The annual update of population estimates released Thursday includes changes by age, sex, race and Hispanic origin nationwide and by states and counties between April 1, 2010, and July 1, 2014. Although the report is short on dramatic shifts, it offers a snapshot of further changes in long-term trends, especially as the nation becomes more diverse.
“In a sense, 2015 marks the demographic passing of the baby-boom generation, and it will continue to be an ever-smaller part of the total U.S. population until it disappears altogether later this century,” said
C. Matthew Snipp, a sociology professor at Stanford University. The question now, he said, is whether the rise of the millennial generation will produce the same cultural revolution attributed to boomers.
William H. Frey, a senior fellow at the Brookings Institution and the author of “Diversity Explosion: How New Racial Demographics Are Remaking America,” said the report shows the white population is growing older and shrinking in proportion to minority groups, with whites experiencing a higher number of deaths than births. Non-Hispanic, single-race whites were the only group for which deaths exceeded births between 2013 and 2014. Minority children younger than 5 now make up 50.2 percent of that population group, the report found.
“This year is the first time the 0-to-4 population is minority-majority,” Bolender said.
It was a shift long expected: In 2013, the rate was close enough — about 50-50 — that young minority children were on the cusp of outnumbering white children.

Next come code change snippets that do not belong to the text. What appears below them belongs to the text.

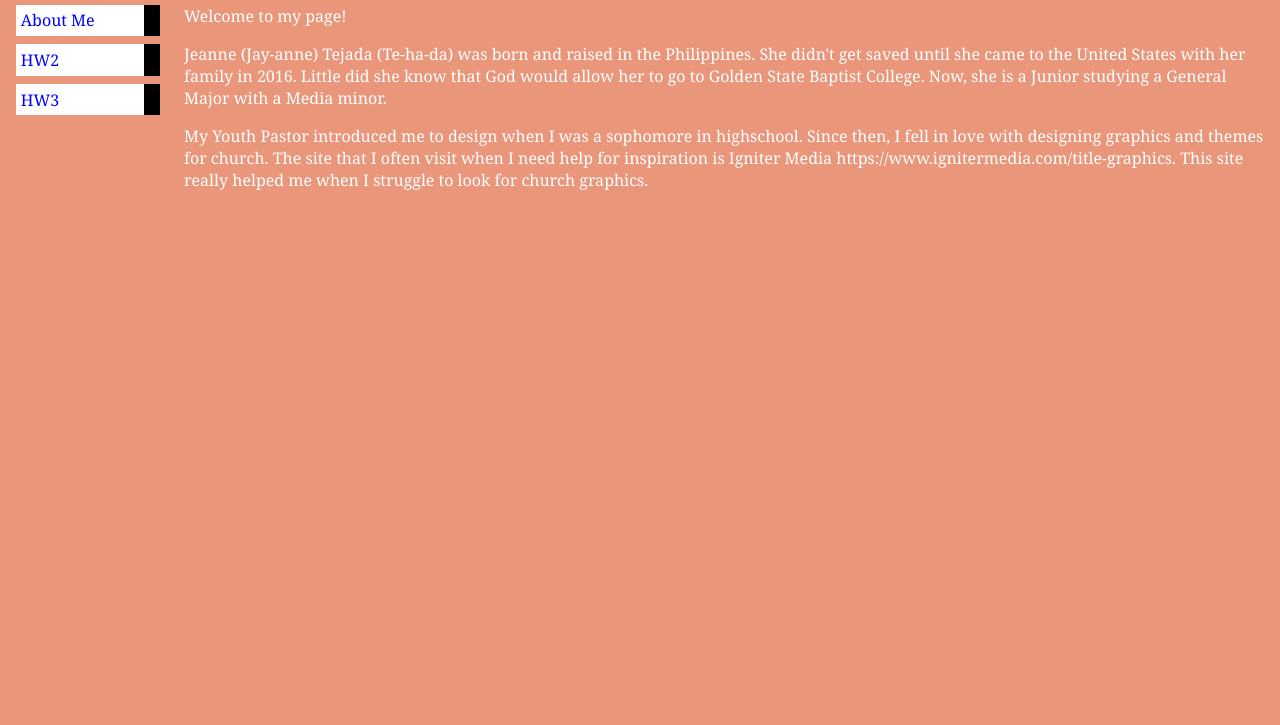
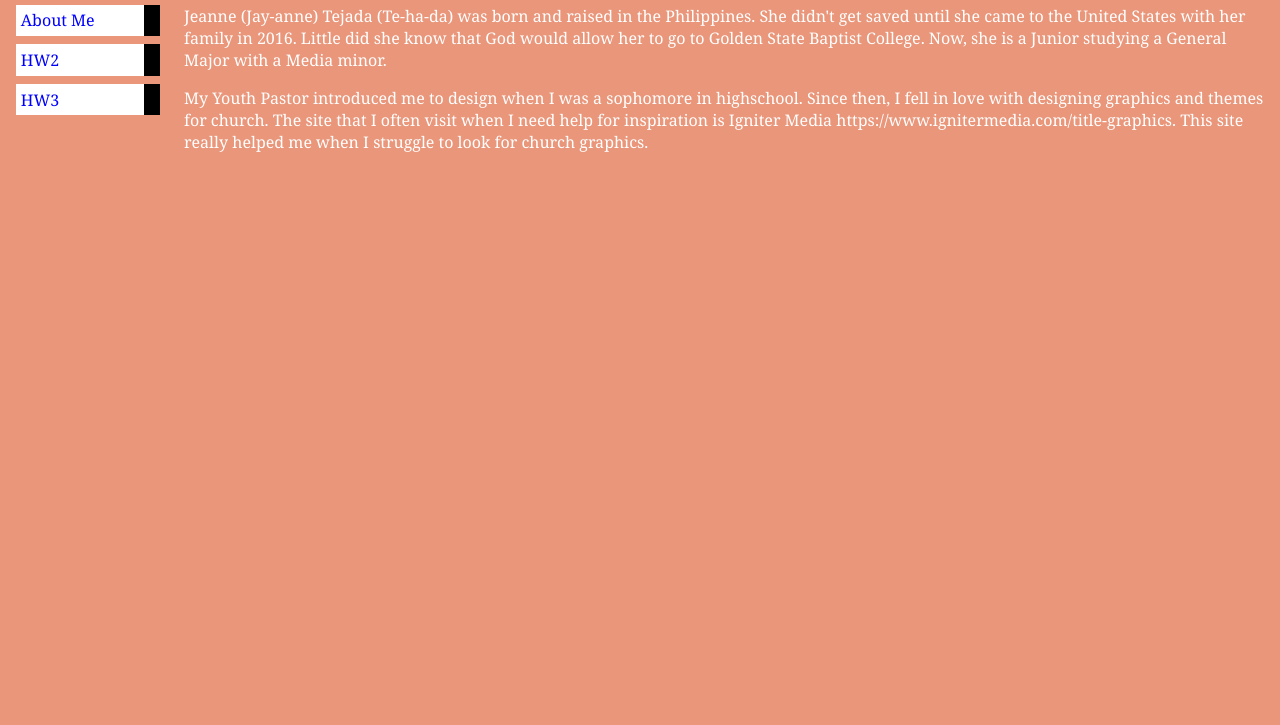
Before and after one commit to jeannetejada/gsbc-intro-web, a plain HTML site: page hw1/hello.html in a window 1280 px wide. Shown: the part 75-800 px from the top of the page. Drawn offline with Linux system fonts and the light colour scheme.

Commit message:
Update hello.html

```diff
--- a/hw1/hello.html
+++ b/hw1/hello.html
@@ -51,8 +51,6 @@
 <!-- Main content -->
 <h1>About Me</h1>
 
-<p>Welcome to my page!
-
 <p>Jeanne (Jay-anne) Tejada (Te-ha-da) was born and raised in the Philippines. She didn't get saved until she came to the United States with her family in 2016. Little did she know that God would allow her to go to Golden State Baptist College. Now, she is a Junior studying a General Major with a Media minor.
 
 <p>My Youth Pastor introduced me to design when I was a sophomore in highschool. Since then, I fell in love with designing graphics and themes for church. The site that I often visit when I need help for inspiration is Igniter Media https://www.ignitermedia.com/title-graphics. This site really helped me when I struggle to look for church graphics.
```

Nevada moved closer to becoming a minority-majority state — where minorities make up more than 50 percent of the population — joining a club including Hawaii (77 percent), California (61.5 percent), New Mexico (61.1 percent) and Texas (56.6 percent).
Bolender said the data also reflect a shift in patterns. Immigration from China and other Asian countries has gradually increased while Mexican immigration, which began slowing in 2004, fell sharply in the Great Recession.
The 2013 American Community Survey found that the United States received 1,201,000 immigrants, with China the top sending country at 147,000. Immigrants from India numbered 129,000, compared with Mexico’s 125,000 — a difference that was not statistically significant.
In the Washington area, the proportion of black and multiracial black people has remained steady, at about 27.8 percent, since around 2000, Bolender said. But within the District, the proportion has been declining. In 2000, the District was about 62 percent black or black in combination. By 2010, that number dropped to 53 percent. Today, it’s 50.6 percent.
“So if those trends were to continue, we would expect that to drop below 50 percent in the next few years,” Bolender said.
The report also showed that the District experienced an increase in the percentage of its under-20 white population. At the same time, the nationwide under-20 population is 52.2 percent white. Thirteen states now have minority-majority under-20 populations, up from five in 2000, Frey said. None showed an increase in the under-20 white population.
While the Census Bureau report groups the District with states, many demographers say that the most apt comparison is with other U.S. cities.